Pot Pourri

(11/5/2013)  Horsemeat in burgers - Poem - The Horse's Lament


As I lie here tonight in a cold supermarket store
And think of the night men broke down my door
And smuggled me off to a cold abbatoir
I lament how my dreams all turned out so sour.

You see, as a bay foal to this world I was born
On the plains of Kildare on a sweet August morn.
The people who saw me stood sorely amazed
As I stood with me mother under her loving gaze.

For, such a fine young prospect they never had seen
My fetlocks so sturdy, my coat sleek and sheen.
As I pranced round the paddock they all did agree
That one day I’d show all a proud pedigree.

So, they had their dreams that one day I’d be great
When soon they could see me jump fences and gates
And run like the wind with me tail in the air
Outstripping the pick of their stallions and mares.

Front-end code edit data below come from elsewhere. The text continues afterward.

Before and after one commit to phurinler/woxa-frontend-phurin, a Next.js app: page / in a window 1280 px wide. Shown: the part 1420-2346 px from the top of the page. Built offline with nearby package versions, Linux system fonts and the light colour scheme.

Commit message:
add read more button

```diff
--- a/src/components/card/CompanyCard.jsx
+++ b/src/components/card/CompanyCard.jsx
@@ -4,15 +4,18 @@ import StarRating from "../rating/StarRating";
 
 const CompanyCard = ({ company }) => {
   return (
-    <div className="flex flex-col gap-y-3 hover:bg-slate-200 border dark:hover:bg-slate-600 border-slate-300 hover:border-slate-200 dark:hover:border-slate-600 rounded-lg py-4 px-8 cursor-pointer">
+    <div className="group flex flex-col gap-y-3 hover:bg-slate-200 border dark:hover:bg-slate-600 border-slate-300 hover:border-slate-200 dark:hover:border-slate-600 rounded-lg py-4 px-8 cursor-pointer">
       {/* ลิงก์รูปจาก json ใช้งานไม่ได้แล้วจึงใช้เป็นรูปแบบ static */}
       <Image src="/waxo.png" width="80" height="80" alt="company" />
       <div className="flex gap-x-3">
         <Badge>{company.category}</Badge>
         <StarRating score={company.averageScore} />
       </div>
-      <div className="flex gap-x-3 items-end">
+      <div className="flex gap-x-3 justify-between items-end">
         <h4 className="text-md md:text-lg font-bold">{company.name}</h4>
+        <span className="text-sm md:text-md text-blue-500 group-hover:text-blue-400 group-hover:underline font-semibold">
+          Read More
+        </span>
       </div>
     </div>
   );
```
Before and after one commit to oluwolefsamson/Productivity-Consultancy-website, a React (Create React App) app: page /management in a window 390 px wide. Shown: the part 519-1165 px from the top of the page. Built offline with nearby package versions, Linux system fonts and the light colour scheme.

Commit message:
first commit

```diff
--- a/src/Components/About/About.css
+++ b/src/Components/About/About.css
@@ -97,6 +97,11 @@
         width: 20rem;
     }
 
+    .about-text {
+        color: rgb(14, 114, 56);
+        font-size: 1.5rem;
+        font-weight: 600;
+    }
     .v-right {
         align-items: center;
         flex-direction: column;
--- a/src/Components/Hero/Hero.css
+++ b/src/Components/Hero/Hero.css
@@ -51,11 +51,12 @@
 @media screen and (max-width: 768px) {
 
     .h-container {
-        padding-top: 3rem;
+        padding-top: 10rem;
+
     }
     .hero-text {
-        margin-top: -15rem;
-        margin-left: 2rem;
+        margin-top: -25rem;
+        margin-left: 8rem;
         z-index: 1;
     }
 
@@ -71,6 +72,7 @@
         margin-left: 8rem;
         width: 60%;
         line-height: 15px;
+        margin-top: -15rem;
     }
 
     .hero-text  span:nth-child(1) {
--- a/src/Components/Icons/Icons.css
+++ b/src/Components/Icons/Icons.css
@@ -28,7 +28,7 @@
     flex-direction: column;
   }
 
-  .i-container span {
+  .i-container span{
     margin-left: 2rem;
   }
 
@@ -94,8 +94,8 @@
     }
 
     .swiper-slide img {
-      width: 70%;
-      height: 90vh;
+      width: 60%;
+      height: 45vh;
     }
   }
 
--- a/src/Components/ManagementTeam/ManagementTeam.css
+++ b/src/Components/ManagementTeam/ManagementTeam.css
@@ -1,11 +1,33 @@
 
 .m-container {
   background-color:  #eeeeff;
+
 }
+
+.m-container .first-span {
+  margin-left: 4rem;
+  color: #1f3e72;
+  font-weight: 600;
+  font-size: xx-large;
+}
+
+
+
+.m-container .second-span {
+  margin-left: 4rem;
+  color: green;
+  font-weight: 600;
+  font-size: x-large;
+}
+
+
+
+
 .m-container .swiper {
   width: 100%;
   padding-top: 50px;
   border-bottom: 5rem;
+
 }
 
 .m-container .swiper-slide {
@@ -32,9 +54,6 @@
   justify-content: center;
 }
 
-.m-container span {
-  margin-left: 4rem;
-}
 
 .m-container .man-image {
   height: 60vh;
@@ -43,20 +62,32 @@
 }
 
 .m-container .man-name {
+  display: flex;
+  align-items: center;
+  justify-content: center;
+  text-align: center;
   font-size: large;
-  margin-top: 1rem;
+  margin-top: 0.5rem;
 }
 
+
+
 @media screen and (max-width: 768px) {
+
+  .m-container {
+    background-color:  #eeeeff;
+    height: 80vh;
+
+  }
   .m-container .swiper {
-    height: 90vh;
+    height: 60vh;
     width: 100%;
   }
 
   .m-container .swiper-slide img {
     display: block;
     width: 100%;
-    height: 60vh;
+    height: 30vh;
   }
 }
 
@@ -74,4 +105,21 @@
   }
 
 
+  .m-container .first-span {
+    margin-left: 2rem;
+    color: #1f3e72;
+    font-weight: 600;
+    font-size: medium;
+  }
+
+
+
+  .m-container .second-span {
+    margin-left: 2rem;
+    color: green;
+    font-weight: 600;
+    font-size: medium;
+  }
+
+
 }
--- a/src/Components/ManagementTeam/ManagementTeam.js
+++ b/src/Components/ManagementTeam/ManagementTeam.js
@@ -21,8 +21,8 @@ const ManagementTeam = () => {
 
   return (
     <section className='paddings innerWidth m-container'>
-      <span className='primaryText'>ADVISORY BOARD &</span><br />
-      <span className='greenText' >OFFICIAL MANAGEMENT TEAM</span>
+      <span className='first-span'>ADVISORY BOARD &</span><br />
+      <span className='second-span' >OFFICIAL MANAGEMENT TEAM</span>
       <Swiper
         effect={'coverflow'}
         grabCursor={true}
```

And at night in me stable they played Christy’s Ride On
And there I’d be dreamin from dusk until dawn
Of races I’d run and purses I’d won
And of punters who’d bet me at 20 to 1.

Yes, I dreamed I’d been bought by the great Aga Khan
And trained by O’Brien on his Coolmore Stud farm
The great AP McCoy riding high in my saddle
And leave all contenders in me wake sore, bedraggled.

In the winners enclosure I could see meself stand
As proud as a peacock ‘mong folks great and grand
And them giving me sugar and patting me mane
And folks in the grandstand all singing my name

And, with me racing days over I dreamed, as I would,
That, sooner or later, I’d be put out to stud
Where I’d spend me last years without sorrow or pain
With some nice looking fillies on Kildare’s grassy plains.

Ah, but, all of my dreams were shattered and torn
The cold night men broke down my wee stable door.
And instead of great glories on the Curragh’s fair plain
I’m now part of what’s called a low-cost food chain.

Aye, instead of a Gold Cup, a Grand National win,
There’ll be bits of me lyin in an oul rubbish bin
Aye, instead of them working out my next handicap
My fate will be sealed in a big soggy bap.

Now, they tell me that I, the king of valley and plain
Am mixed up with oul bullocks that haven’t a brain
And sure, for all that we know, they don’t tell all the facts,
I might be part of a burger with a dog and a cat.

And one of the dreams that I cherished the most
Was to win the great Kentucky Derby where I’d be the toast
But now as on supermarket shelves now I lie
My fate is reduced to a cold Kentucky fry.

So, folks, if you’re eating a burger tonight
My ear, or much worse, could be your very next bite.
And, if from your burger a teardrop might fall
It’s only me saying ‘good night, God bless all’.